WORK INSTRUCTION: Without the pictures, retype exactly the lines from the top of the entries below through the line that contains "Pictures or frames".

------ DATA EXCERPTS ------

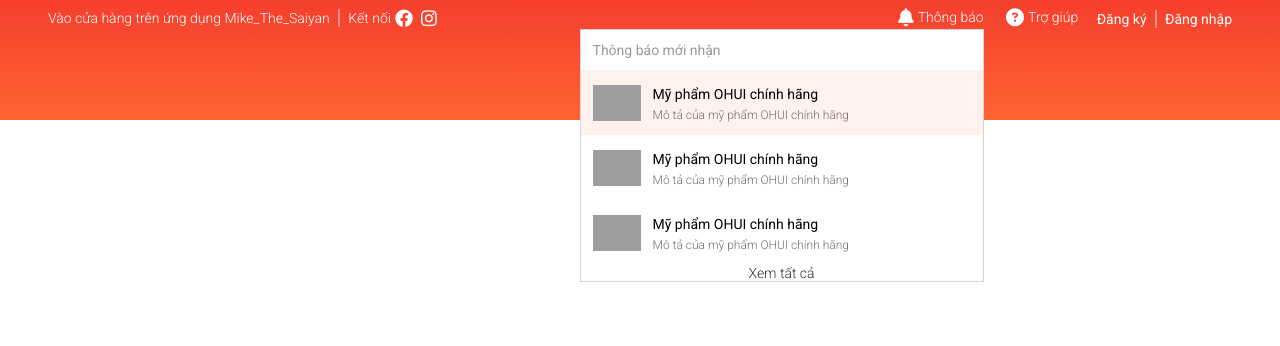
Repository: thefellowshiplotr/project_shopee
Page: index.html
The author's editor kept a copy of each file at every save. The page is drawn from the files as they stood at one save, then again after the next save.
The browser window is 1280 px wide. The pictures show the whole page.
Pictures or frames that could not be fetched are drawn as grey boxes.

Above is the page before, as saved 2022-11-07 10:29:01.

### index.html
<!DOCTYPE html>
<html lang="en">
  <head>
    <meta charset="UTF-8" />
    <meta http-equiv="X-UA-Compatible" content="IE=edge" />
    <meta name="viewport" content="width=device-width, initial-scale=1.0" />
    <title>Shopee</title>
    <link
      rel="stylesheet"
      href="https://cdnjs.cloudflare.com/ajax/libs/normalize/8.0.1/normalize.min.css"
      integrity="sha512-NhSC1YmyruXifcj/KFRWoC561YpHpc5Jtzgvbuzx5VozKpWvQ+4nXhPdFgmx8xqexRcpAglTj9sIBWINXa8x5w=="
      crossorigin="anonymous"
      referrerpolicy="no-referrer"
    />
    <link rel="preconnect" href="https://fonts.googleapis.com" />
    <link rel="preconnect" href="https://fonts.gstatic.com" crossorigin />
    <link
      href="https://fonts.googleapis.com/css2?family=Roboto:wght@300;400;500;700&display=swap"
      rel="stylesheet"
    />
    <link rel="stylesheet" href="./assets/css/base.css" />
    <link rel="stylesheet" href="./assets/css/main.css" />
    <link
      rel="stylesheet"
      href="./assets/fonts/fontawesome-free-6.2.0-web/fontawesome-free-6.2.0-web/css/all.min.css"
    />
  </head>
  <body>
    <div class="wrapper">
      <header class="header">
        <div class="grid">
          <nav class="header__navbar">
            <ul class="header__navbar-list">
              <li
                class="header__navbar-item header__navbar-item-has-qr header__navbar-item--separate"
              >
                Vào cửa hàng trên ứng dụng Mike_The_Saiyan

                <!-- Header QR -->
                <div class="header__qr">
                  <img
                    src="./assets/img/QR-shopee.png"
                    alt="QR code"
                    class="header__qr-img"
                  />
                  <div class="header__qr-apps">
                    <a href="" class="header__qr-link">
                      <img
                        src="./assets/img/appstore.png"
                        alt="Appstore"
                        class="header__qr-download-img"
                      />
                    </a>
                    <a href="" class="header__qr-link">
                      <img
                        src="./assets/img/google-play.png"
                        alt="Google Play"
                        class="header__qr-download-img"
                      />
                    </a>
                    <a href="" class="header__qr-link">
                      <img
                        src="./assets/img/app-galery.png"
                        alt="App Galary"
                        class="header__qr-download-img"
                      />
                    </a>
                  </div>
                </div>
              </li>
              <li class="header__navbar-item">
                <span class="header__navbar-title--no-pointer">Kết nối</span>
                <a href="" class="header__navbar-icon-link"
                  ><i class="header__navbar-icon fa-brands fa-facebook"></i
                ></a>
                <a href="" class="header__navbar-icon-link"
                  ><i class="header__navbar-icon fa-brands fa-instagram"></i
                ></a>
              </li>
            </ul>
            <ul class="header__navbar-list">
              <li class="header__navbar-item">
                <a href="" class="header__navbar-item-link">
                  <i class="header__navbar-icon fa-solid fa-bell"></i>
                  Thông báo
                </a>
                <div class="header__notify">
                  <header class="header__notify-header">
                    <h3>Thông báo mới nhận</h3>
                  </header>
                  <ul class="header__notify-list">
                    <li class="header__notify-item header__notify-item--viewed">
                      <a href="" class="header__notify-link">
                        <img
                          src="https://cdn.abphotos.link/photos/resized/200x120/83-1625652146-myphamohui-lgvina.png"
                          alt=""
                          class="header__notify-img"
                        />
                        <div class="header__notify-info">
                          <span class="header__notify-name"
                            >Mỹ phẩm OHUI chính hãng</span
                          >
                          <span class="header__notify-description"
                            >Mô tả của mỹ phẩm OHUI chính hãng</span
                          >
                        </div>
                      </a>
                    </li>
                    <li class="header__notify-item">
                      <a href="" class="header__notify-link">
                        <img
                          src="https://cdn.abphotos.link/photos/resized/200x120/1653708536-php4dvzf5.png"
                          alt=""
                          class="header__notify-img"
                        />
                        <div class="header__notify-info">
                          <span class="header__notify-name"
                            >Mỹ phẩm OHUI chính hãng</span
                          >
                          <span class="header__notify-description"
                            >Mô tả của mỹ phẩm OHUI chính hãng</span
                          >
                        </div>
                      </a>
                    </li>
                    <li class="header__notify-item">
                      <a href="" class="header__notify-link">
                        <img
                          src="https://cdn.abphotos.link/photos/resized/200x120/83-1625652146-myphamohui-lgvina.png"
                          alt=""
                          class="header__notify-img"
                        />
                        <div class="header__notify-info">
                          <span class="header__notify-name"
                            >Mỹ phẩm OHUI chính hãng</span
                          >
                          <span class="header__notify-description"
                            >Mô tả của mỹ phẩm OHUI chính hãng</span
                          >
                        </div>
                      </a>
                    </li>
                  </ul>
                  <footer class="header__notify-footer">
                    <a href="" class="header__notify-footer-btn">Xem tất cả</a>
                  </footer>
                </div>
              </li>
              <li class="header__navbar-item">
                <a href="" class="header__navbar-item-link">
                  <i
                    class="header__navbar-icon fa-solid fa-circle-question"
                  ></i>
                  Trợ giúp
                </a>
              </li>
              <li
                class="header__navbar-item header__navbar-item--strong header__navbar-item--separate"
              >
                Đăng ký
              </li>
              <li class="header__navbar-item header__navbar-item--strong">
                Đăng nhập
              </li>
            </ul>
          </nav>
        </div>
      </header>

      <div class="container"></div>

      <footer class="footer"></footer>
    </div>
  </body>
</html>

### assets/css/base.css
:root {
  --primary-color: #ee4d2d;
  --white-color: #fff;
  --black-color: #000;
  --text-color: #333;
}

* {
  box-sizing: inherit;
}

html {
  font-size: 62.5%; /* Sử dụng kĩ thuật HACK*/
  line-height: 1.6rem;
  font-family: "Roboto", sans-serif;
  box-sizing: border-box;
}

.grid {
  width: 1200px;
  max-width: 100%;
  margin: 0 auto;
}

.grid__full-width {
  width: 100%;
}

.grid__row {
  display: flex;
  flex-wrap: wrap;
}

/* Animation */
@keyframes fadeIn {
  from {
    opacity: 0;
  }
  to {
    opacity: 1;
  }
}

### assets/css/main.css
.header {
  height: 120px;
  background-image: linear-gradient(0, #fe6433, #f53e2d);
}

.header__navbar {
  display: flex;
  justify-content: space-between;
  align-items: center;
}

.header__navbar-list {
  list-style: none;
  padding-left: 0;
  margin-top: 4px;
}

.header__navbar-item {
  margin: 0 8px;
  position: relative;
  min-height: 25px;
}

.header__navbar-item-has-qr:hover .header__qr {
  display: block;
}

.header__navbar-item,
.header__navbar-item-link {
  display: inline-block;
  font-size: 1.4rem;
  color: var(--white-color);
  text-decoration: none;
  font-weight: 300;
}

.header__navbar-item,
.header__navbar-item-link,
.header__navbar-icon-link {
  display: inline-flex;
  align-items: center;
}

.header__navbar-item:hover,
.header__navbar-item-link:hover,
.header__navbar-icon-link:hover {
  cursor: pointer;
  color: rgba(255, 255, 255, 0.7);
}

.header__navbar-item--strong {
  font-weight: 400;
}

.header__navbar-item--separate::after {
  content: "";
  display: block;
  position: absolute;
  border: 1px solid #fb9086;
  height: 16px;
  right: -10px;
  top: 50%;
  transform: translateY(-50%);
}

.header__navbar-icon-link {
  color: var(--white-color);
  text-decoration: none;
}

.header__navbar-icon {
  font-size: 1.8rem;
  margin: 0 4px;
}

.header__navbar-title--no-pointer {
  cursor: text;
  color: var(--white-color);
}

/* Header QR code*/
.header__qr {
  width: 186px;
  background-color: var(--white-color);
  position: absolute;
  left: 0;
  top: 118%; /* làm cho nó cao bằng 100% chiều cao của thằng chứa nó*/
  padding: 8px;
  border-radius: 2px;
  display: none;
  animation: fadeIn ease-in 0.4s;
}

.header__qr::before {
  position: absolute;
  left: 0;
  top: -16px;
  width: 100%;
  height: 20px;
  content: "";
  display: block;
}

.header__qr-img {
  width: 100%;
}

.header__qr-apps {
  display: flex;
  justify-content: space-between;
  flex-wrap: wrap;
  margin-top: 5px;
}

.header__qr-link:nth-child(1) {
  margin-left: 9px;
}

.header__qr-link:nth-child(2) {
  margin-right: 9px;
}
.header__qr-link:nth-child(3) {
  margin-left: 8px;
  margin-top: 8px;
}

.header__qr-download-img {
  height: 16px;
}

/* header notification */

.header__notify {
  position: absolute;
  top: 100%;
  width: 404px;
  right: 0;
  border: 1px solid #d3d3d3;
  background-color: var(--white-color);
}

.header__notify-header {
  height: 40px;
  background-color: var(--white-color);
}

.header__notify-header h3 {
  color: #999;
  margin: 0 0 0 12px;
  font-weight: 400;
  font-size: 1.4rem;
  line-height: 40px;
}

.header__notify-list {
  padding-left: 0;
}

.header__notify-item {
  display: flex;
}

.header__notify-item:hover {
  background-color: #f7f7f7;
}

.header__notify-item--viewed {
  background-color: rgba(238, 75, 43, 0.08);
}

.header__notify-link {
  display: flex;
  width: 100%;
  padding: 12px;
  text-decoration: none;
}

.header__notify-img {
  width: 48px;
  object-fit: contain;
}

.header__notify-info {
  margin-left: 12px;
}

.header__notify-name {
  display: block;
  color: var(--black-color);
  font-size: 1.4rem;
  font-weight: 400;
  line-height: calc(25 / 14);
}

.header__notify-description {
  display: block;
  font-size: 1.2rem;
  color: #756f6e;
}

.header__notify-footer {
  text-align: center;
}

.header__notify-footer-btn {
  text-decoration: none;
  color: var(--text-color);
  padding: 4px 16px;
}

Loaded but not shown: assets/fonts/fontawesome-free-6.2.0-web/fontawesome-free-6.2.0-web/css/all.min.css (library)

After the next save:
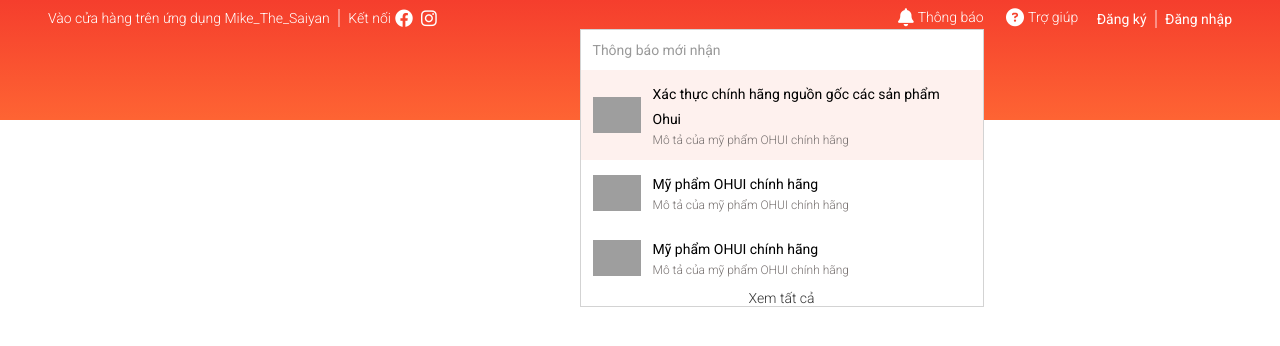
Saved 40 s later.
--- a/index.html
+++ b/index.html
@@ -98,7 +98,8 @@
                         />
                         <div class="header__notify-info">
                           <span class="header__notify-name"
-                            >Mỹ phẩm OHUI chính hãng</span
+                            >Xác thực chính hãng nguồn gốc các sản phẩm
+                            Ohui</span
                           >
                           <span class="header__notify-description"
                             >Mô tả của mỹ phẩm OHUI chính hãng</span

------

RESULT BELOW:
Repository: thefellowshiplotr/project_shopee
Page: index.html
The author's editor kept a copy of each file at every save. The page is drawn from the files as they stood at one save, then again after the next save.
The browser window is 1280 px wide. The pictures show the whole page.
Pictures or frames that could not be fetched are drawn as grey boxes.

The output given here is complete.